Experimenting with different brainstorming techniques will open up your thought process to new and creative ideas. We often start our process with an idea that may seem obvious or simple, and sometimes we throw that idea away because it doesn’t seem ‘good enough’. Usually, that idea just needs to be fleshed out.
4. Take notes
Don’t rely on your mind to hold onto the important ideas you discover in your brainstorm session. Write them down! Too often, we convince ourselves that we don’t need to write something down. But what do you lose by doing it anyway? If something strikes you that you want to pursue in the future, make a note of it.
I keep journals dedicated to different things, like my Morning Pages journal and my happiness journal and my brainstorming journal. My brainstorm journal is pretty similar to my bullet journal — I use it to work through problems and make notes of things that I need to explore further in the future. While I don’t use it for planning like I do with my bullet journal, it’s the space where I keep all the info from my thinking time and know I can reference it later.
5. Keep an open mind
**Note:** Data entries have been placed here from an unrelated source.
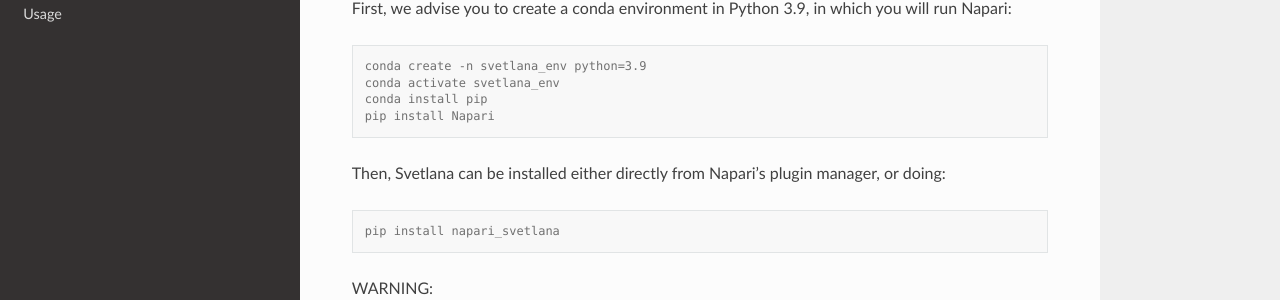
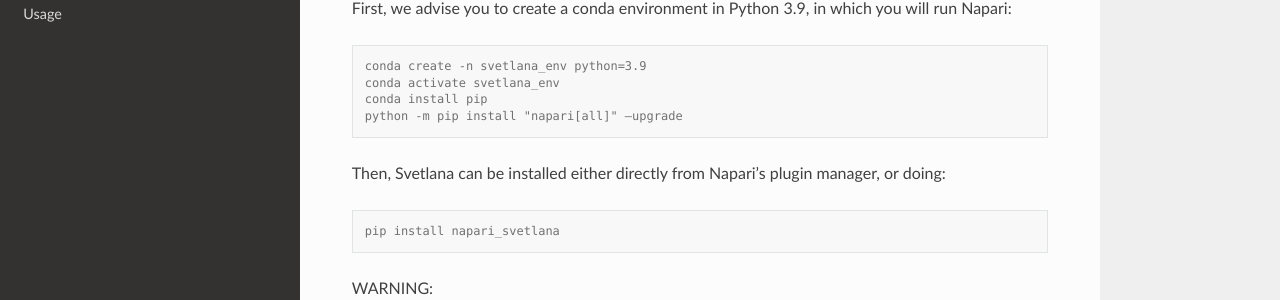
Before and after one commit to koopa31/Svetlana_documentation, a Sphinx documentation site: the page built from docs/source/installation.rst, in a window 1280 px wide. Shown: the part 163-463 px from the top of the page. Built offline with Sphinx 7.4.7 and the Read the Docs theme 2.0.0, drawn with Linux system fonts in a browser that asks for light colours.

Commit message:
maj commande isntallaiton anpari

```diff
--- a/docs/source/installation.rst
+++ b/docs/source/installation.rst
@@ -9,7 +9,7 @@
 	conda create -n svetlana_env python=3.9
 	conda activate svetlana_env
 	conda install pip
-	pip install Napari
+	python -m pip install "napari[all]" –upgrade
 
 Then, Svetlana can be installed either directly from Napari's plugin manager, or doing:
 
```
Don’t shut yourself or your ideas down, no matter what they are. Use your brainstorm session as a free space for your thoughts, and consider each idea you have. We tend to judge ourselves too early in the creative process — we shut down ideas that can actually be edited and reworked into something amazing. Let yourself think without judgement or criticism and see what happens!
QOTD: What have you found to be helpful when you need to think through a problem?